All lines in the entries below that hold "activeTag" make up the answer.

START The data

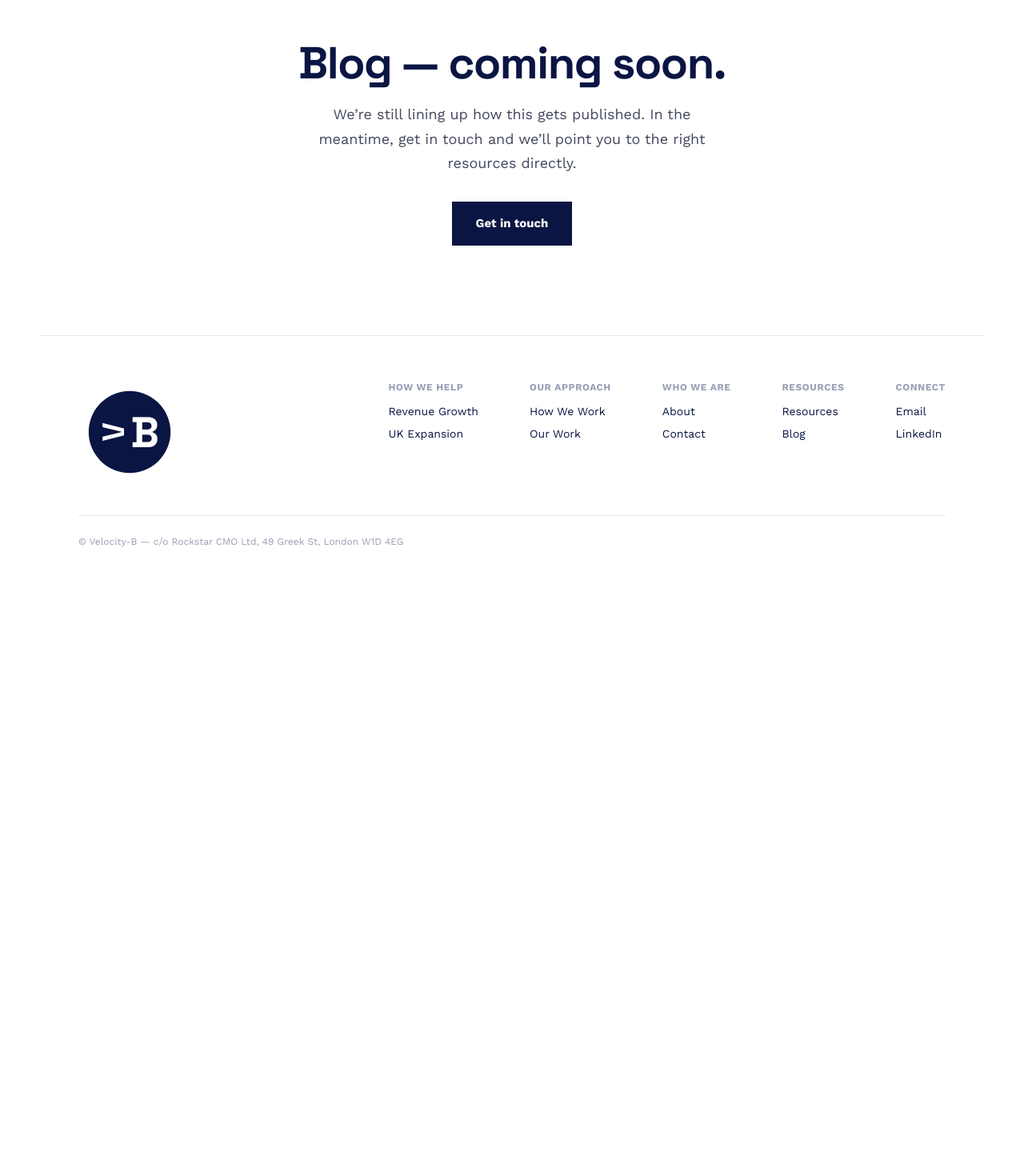
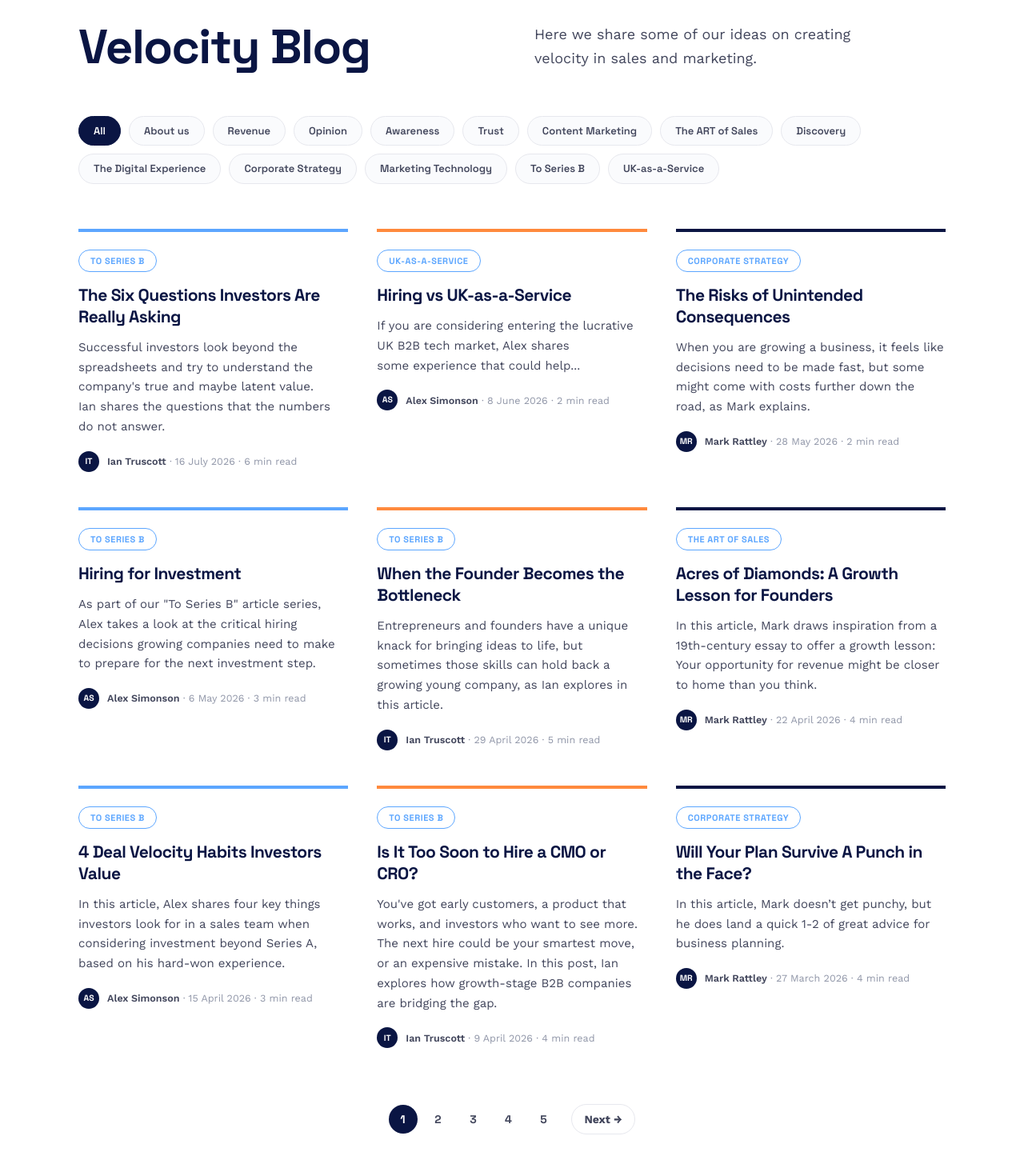
Before and after one commit to vb-iant/velocity-b, a Next.js app: page /blog in a window 1280 px wide. Shown: the part 160-1630 px from the top of the page at 80% size. Before the commit the page ends 881 px from the top, so only its background shows below. Built offline with nearby package versions, Linux system fonts and the light colour scheme.

Commit message:
Replace blog placeholder with real index page (grid, tag filter, pagination, closing CTA)

```diff
--- a/app/blog/page.tsx
+++ b/app/blog/page.tsx
@@ -1,26 +1,147 @@
 import Link from "next/link";
+import { getAllBlogPosts, getAllAuthors, getAllTags, getTagBySlug } from "@/lib/blog";
+import { PostCard } from "@/components/blog/PostCard";
 
 export const metadata = {
   title: "Blog — Velocity-B",
 };
 
-export default function BlogPlaceholder() {
+const PAGE_SIZE = 9;
+
+export default function BlogIndexPage({
+  searchParams,
+}: {
+  searchParams: { tag?: string; page?: string };
+}) {
+  const allPosts = getAllBlogPosts();
+  const authors = getAllAuthors();
+  const tags = getAllTags();
+
+  const activeTag = searchParams.tag ? getTagBySlug(searchParams.tag) : null;
+  const filteredPosts = activeTag
+    ? allPosts.filter((p) => p.frontmatter.tags?.includes(activeTag.slug))
+    : allPosts;
+
+  const totalPages = Math.max(1, Math.ceil(filteredPosts.length / PAGE_SIZE));
+  const requestedPage = parseInt(searchParams.page ?? "1", 10) || 1;
+  const currentPage = Math.min(Math.max(1, requestedPage), totalPages);
+  const pagePosts = filteredPosts.slice(
+    (currentPage - 1) * PAGE_SIZE,
+    currentPage * PAGE_SIZE
+  );
+
+  function pageHref(page: number) {
+    const params = new URLSearchParams();
+    if (activeTag) params.set("tag", activeTag.slug);
+    if (page > 1) params.set("page", String(page));
+    const qs = params.toString();
+    return `/blog${qs ? `?${qs}` : ""}`;
+  }
+
   return (
-    <main className="mx-auto max-w-[1180px] px-12 py-28 text-center">
-      <h1 className="font-display text-[42px] font-bold leading-[1.05] tracking-tight md:text-[56px]">
-        Blog — coming soon.
+    <main>
+      {/* Hero — title left, intro right, matches the homepage hero-split pattern */}
+      <section className="mx-auto max-w-[1180px] px-12 pb-14 pt-[90px]">
+        <div className="grid grid-cols-1 items-start gap-14 md:grid-cols-2">
+          <h1 className="font-display text-[44px] font-bold leading-[1.02] tracking-tight md:text-[60px]">
+            Velocity Blog
           </h1>
-      <p className="mx-auto mt-5 max-w-[520px] text-lg leading-[1.7] text-[#42465c]">
-        We&rsquo;re still lining up how this gets published. In the meantime,
-        get in touch and we&rsquo;ll point you to the right resources
-        directly.
+          <p className="max-w-[460px] text-lg leading-[1.7] text-[#42465c]">
+            Here we share some of our ideas on creating velocity in sales and marketing.
+          </p>
+        </div>
+      </section>
+
+      {/* Tag filter — functional, filters via ?tag= */}
+      <div className="mx-auto flex max-w-[1180px] flex-wrap gap-2.5 px-12 pb-14">
+        <Link
+          href="/blog"
+          className={`rounded-full border px-[18px] py-2 font-display text-[13px] font-semibold ${
+            !activeTag
+              ? "border-navy bg-navy text-white"
+              : "border-hair bg-[#fafbfd] text-[#42465c] hover:border-navy"
+          }`}
+        >
+          All
+        </Link>
+        {tags.map((tag) => (
+          <Link
+            key={tag.id}
+            href={`/blog?tag=${tag.slug}`}
+            className={`rounded-full border px-[18px] py-2 font-display text-[13px] font-semibold ${
+              activeTag?.slug === tag.slug
+                ? "border-navy bg-navy text-white"
+                : "border-hair bg-[#fafbfd] text-[#42465c] hover:border-navy"
+            }`}
+          >
+            {tag.name}
+          </Link>
+        ))}
+      </div>
+
+      {/* Post grid */}
+      <section className="mx-auto max-w-[1180px] px-12 pb-24">
+        {pagePosts.length === 0 ? (
+          <p className="text-[#42465c]">No posts found for this tag yet.</p>
+        ) : (
+          <div className="grid grid-cols-1 gap-x-9 gap-y-11 md:grid-cols-3">
+            {pagePosts.map((post, i) => {
+              const author = authors[post.frontmatter.author] ?? null;
+              const primaryTagSlug = post.frontmatter.tags?.[0];
+              const primaryTag = primaryTagSlug ? getTagBySlug(primaryTagSlug) : null;
+              return (
+                <PostCard
+                  key={post.frontmatter.slug}
+                  post={post}
+                  author={author}
+                  tag={primaryTag}
+                  index={i}
+                />
+              );
+            })}
+          </div>
+        )}
+
+        {totalPages > 1 && (
+          <div className="mt-[70px] flex items-center justify-center gap-2">
+            {Array.from({ length: totalPages }, (_, i) => i + 1).map((p) => (
+              <Link
+                key={p}
+                href={pageHref(p)}
+                className={`flex h-9 w-9 items-center justify-center rounded-full font-display text-sm font-bold ${
+                  p === currentPage ? "bg-navy text-white" : "text-[#42465c] hover:text-blue"
+                }`}
+              >
+                {p}
+              </Link>
+            ))}
+            {currentPage < totalPages && (
+              <Link
+                href={pageHref(currentPage + 1)}
+                className="ml-2 rounded-full border-[1.5px] border-hair px-4 py-2 text-sm font-bold text-[#42465c] hover:border-navy"
+              >
+                Next →
+              </Link>
+            )}
+          </div>
+        )}
+      </section>
+
+      {/* Closing CTA — standard across all blog templates */}
+      <div className="bg-navy px-12 py-[100px] text-center text-white">
+        <h2 className="mb-[18px] font-display text-[38px] font-bold text-white">
+          Want to go deeper?
+        </h2>
+        <p className="mx-auto mb-8 max-w-[520px] text-lg leading-[1.6] text-white/75">
+          If this topic struck a chord, let&rsquo;s look at what it means for your business.
         </p>
         <Link
           href="/contact"
-        className="mt-8 inline-block bg-navy px-[30px] py-4 text-[15px] font-bold text-white"
+          className="inline-block bg-orange px-[34px] py-4 text-[15px] font-bold text-navy"
         >
-        Get in touch
+          Let&rsquo;s chat
         </Link>
+      </div>
     </main>
   );
 }
--- /dev/null
+++ b/components/blog/PostCard.tsx
@@ -0,0 +1,59 @@
+import Link from "next/link";
+import type { BlogPost, Author, Tag } from "@/lib/blog";
+import { formatPostDate } from "@/lib/blog";
+
+const BORDER_COLORS = ["border-blue", "border-orange", "border-navy"];
+
+function initials(name: string): string {
+  return name
+    .split(" ")
+    .filter(Boolean)
+    .map((part) => part[0])
+    .join("")
+    .slice(0, 2)
+    .toUpperCase();
+}
+
+export function PostCard({
+  post,
+  author,
+  tag,
+  index,
+}: {
+  post: BlogPost;
+  author: Author | null;
+  tag: Tag | null;
+  index: number;
+}) {
+  return (
+    <div className={`border-t-4 ${BORDER_COLORS[index % 3]} pt-[22px]`}>
+      {tag && (
+        <span className="mb-4 inline-block rounded-full border-[1.5px] border-blue px-3.5 py-[5px] font-display text-[11px] font-bold uppercase tracking-wider text-blue">
+          {tag.name}
+        </span>
+      )}
+      <h3 className="mb-3 font-display text-[21px] font-bold leading-[1.28] tracking-tight">
+        <Link href={`/blog/${post.frontmatter.slug}`} className="text-navy hover:text-blue">
+          {post.frontmatter.title}
+        </Link>
+      </h3>
+      {post.frontmatter.excerpt && (
+        <p className="mb-[18px] text-[15px] leading-[1.65] text-[#42465c]">
+          {post.frontmatter.excerpt}
+        </p>
+      )}
+      <div className="flex items-center gap-2.5">
+        <div className="flex h-[26px] w-[26px] flex-none items-center justify-center rounded-full bg-navy font-display text-[10.5px] font-bold text-white">
+          {author ? initials(author.name) : "VB"}
+        </div>
+        <div className="text-[12.5px] leading-tight text-[#9096a8]">
+          <span className="font-semibold text-[#42465c]">{author?.name ?? "Velocity-B"}</span>
+          {" · "}
+          {formatPostDate(post.frontmatter.date)}
+          {" · "}
+          {post.readingTime} min read
+        </div>
+      </div>
+    </div>
+  );
+}
--- /dev/null
+++ b/lib/blog.ts
@@ -0,0 +1,120 @@
+// Blog content loader — parses the flat-file content model migrated from HubSpot.
+// Reading time is computed here from word count, not stored as data (see CTRL task:
+// "Compute blog post reading time from word count").
+import fs from "fs";
+import path from "path";
+import matter from "gray-matter";
+
+const BLOG_DIR = path.join(process.cwd(), "content", "blog");
+const AUTHORS_DIR = path.join(process.cwd(), "content", "authors");
+const TAGS_PATH = path.join(process.cwd(), "content", "tags.json");
+
+export interface BlogPostFrontmatter {
+  title: string;
+  slug: string;
+  date: string;
+  author: string;
+  tags: string[];
+  excerpt?: string;
+  originalUrl?: string;
+}
+
+export interface BlogPost {
+  frontmatter: BlogPostFrontmatter;
+  content: string;
+  readingTime: number;
+}
+
+export interface Author {
+  name: string;
+  slug: string;
+  role?: string;
+  linkedin?: string;
+  avatar?: string;
+  bio: string;
+}
+
+export interface Tag {
+  id: string;
+  name: string;
+  slug: string;
+}
+
+const WORDS_PER_MINUTE = 200;
+
+function computeReadingTime(content: string): number {
+  const words = content.trim().split(/\s+/).filter(Boolean).length;
+  return Math.max(1, Math.ceil(words / WORDS_PER_MINUTE));
+}
+
+export function getAllBlogPosts(): BlogPost[] {
+  if (!fs.existsSync(BLOG_DIR)) return [];
+  const files = fs.readdirSync(BLOG_DIR).filter((f) => f.endsWith(".md"));
+  const posts = files.map((file) => {
+    const raw = fs.readFileSync(path.join(BLOG_DIR, file), "utf8");
+    const { data, content } = matter(raw);
+    return {
+      frontmatter: data as BlogPostFrontmatter,
+      content,
+      readingTime: computeReadingTime(content),
+    };
+  });
+  return posts.sort(
+    (a, b) =>
+      new Date(b.frontmatter.date).getTime() - new Date(a.frontmatter.date).getTime()
+  );
+}
+
+export function getBlogPostBySlug(slug: string): BlogPost | null {
+  const fullPath = path.join(BLOG_DIR, `${slug}.md`);
+  if (!fs.existsSync(fullPath)) return null;
+  const raw = fs.readFileSync(fullPath, "utf8");
+  const { data, content } = matter(raw);
+  return {
+    frontmatter: data as BlogPostFrontmatter,
+    content,
+    readingTime: computeReadingTime(content),
+  };
+}
+
+let authorCache: Record<string, Author> | null = null;
+
+export function getAllAuthors(): Record<string, Author> {
+  if (authorCache) return authorCache;
+  const result: Record<string, Author> = {};
+  if (fs.existsSync(AUTHORS_DIR)) {
+    for (const file of fs.readdirSync(AUTHORS_DIR).filter((f) => f.endsWith(".md"))) {
+      const raw = fs.readFileSync(path.join(AUTHORS_DIR, file), "utf8");
+      const { data, content } = matter(raw);
+      const fm = data as Omit<Author, "bio">;
+      result[fm.slug] = { ...fm, bio: content.trim() };
+    }
+  }
+  authorCache = result;
+  return result;
+}
+
+export function getAuthorBySlug(slug: string): Author | null {
+  return getAllAuthors()[slug] ?? null;
+}
+
+let tagsCache: Tag[] | null = null;
+
+export function getAllTags(): Tag[] {
+  if (tagsCache) return tagsCache;
+  if (!fs.existsSync(TAGS_PATH)) return [];
+  tagsCache = JSON.parse(fs.readFileSync(TAGS_PATH, "utf8"));
+  return tagsCache as Tag[];
+}
+
+export function getTagBySlug(slug: string): Tag | null {
+  return getAllTags().find((t) => t.slug === slug) ?? null;
+}
+
+export function formatPostDate(dateStr: string): string {
+  return new Date(dateStr).toLocaleDateString("en-GB", {
+    year: "numeric",
+    month: "long",
+    day: "numeric",
+  });
+}
```
Lines whose indentation alone changed are shown as unchanged.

END The data

Task response >>
+  const activeTag = searchParams.tag ? getTagBySlug(searchParams.tag) : null;
+  const filteredPosts = activeTag
+    ? allPosts.filter((p) => p.frontmatter.tags?.includes(activeTag.slug))
+    if (activeTag) params.set("tag", activeTag.slug);
+            !activeTag
+              activeTag?.slug === tag.slug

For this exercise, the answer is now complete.